● ACTIVITY: Please go through the records below and return every line holding the word "systems".
Content starts
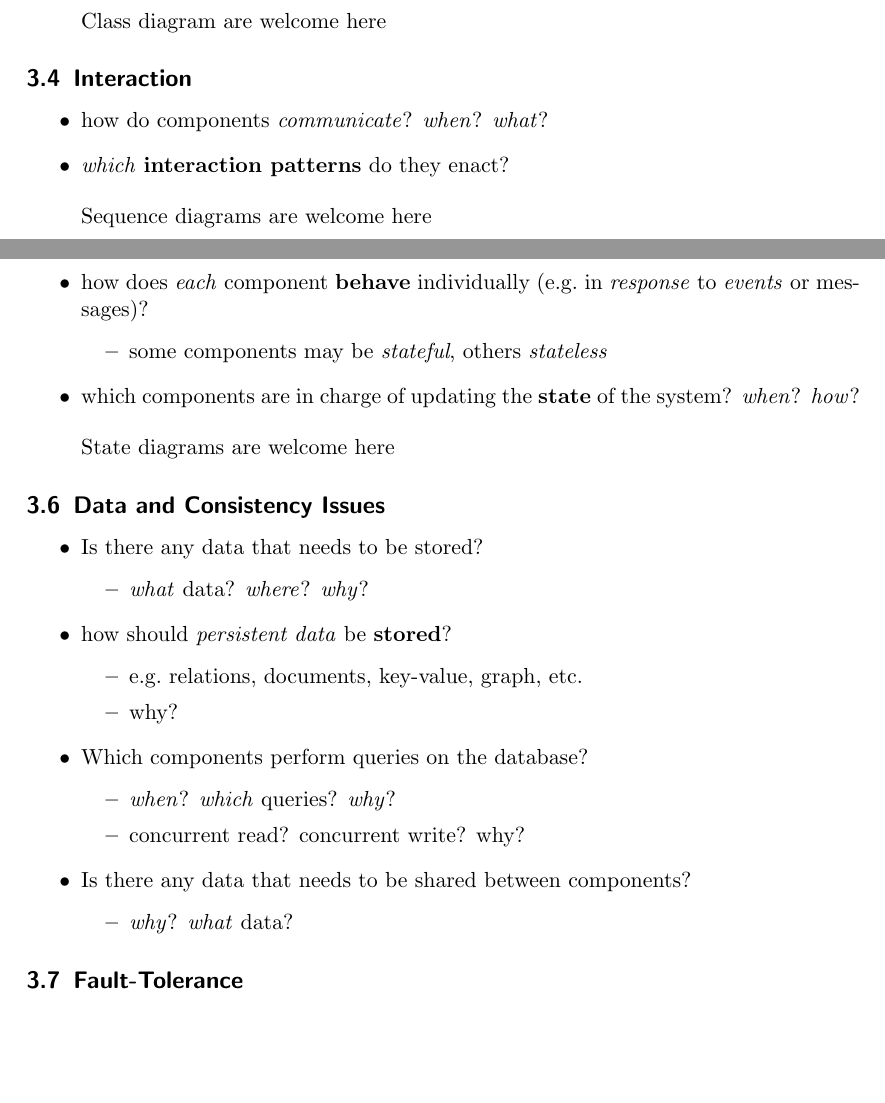
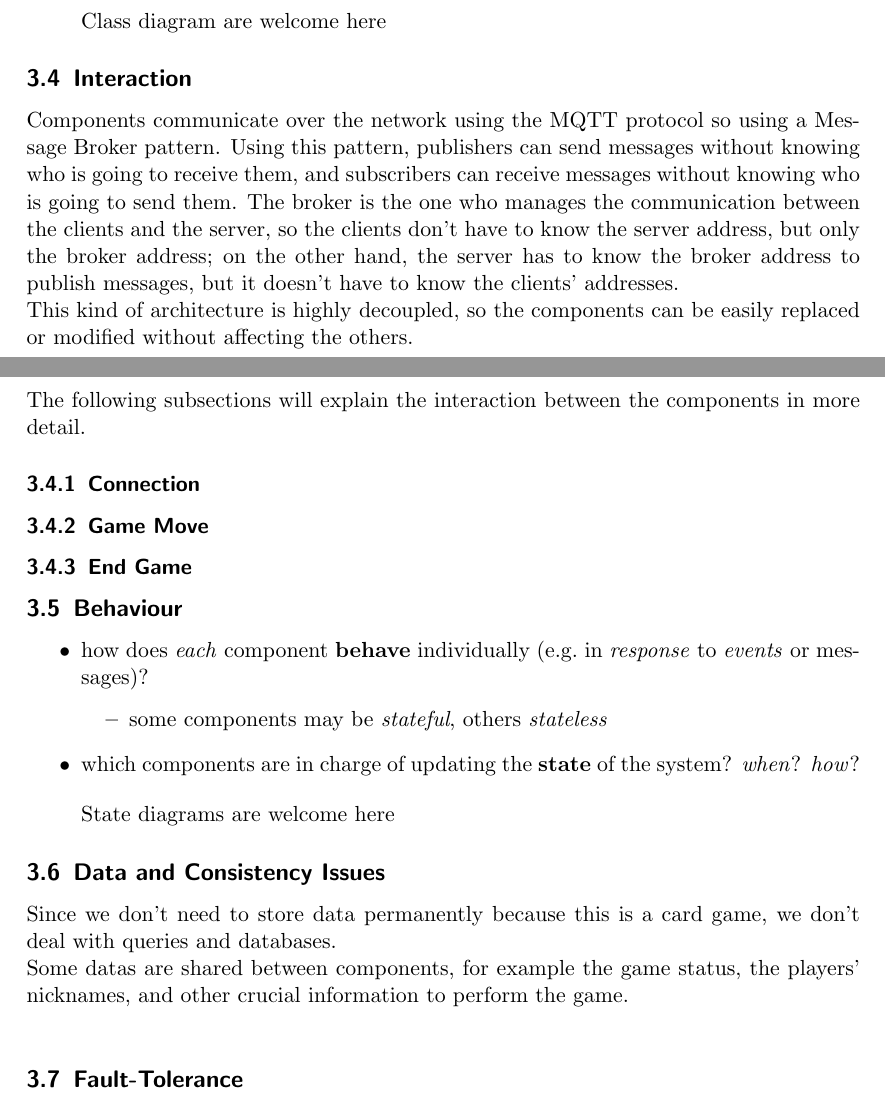
Before and after one commit to FrancescoBuda3/LiarsPoker, a LaTeX paper (FinalReport/distributed-systems-final-report.tex): two parts of pages 4 and 5 of 8, joined at a grey line, cut so that both start at the same text, the shorter picture padded with empty space. Compiled offline with pdfLaTeX.

Commit message:
Interaction (without diagrams), Security, Data and Consistency

```diff
--- a/FinalReport/distributed-systems-final-report.tex
+++ b/FinalReport/distributed-systems-final-report.tex
@@ -237,14 +237,17 @@ Class diagram are welcome here
 
 \subsection{Interaction}\label{interaction}
 
-\begin{itemize}
-  \item how do components \emph{communicate}? \emph{when}? \emph{what}?
-  \item \emph{which} \textbf{interaction patterns} do they enact?
-\end{itemize}
+Components communicate over the network using the MQTT protocol so using a Message Broker pattern. Using this pattern, publishers can send messages without knowing who is going to receive them, and subscribers can receive messages without knowing who is going to send them.
+The broker is the one who manages the communication between the clients and the server, so the clients don't have to know the server address, but only the broker address; on the other hand, the server has to know the broker address to publish messages, but it doesn't have to know the clients' addresses. \newline
+This kind of architecture is highly decoupled, so the components can be easily replaced or modified without affecting the others. \newline
+The following subsections will explain the interaction between the components in more detail.
 
-\begin{quote}
-Sequence diagrams are welcome here
-\end{quote}
+\subsubsection{Connection}\label{connection}
+
+\subsubsection{Game Move}\label{game-move}
+
+\subsubsection{End Game}\label{end-game}
+
 
 \subsection{Behaviour}\label{behaviour}
 
@@ -266,30 +269,8 @@ State diagrams are welcome here
 \subsection{Data and Consistency
 Issues}\label{data-and-consistency-issues}
 
-\begin{itemize}
-  \item Is there any data that needs to be stored?
-
-  \begin{itemize}
-    \item \emph{what} data? \emph{where}? \emph{why}?
-  \end{itemize}
-  \item how should \emph{persistent data} be \textbf{stored}?
-
-  \begin{itemize}
-    \item e.g.~relations, documents, key-value, graph, etc.
-    \item why?
-  \end{itemize}
-  \item Which components perform queries on the database?
-
-  \begin{itemize}
-    \item \emph{when}? \emph{which} queries? \emph{why}?
-    \item concurrent read? concurrent write? why?
-  \end{itemize}
-  \item Is there any data that needs to be shared between components?
-
-  \begin{itemize}
-    \item \emph{why}? \emph{what} data?
-  \end{itemize}
-\end{itemize}
+Since we don't need to store data permanently because this is a card game, we don't deal with queries and databases. \newline
+Some datas are shared between components, for example the game status, the players' nicknames, and other crucial information to perform the game. \newline
 
 \subsection{Fault-Tolerance}\label{fault-tolerance}
 
```
Also changed, not shown: FinalReport/distributed-systems-final-report.tex (23 more changed lines), 1 other file.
Content ends
● TASK ANSWER:
Before and after one commit to FrancescoBuda3/LiarsPoker, a LaTeX paper (FinalReport/distributed-systems-final-report.tex): two parts of pages 4 and 5 of 8, joined at a grey line, cut so that both start at the same text, the shorter picture padded with empty space. Compiled offline with pdfLaTeX.
--- a/FinalReport/distributed-systems-final-report.tex
+++ b/FinalReport/distributed-systems-final-report.tex
Also changed, not shown: FinalReport/distributed-systems-final-report.tex (23 more changed lines), 1 other file.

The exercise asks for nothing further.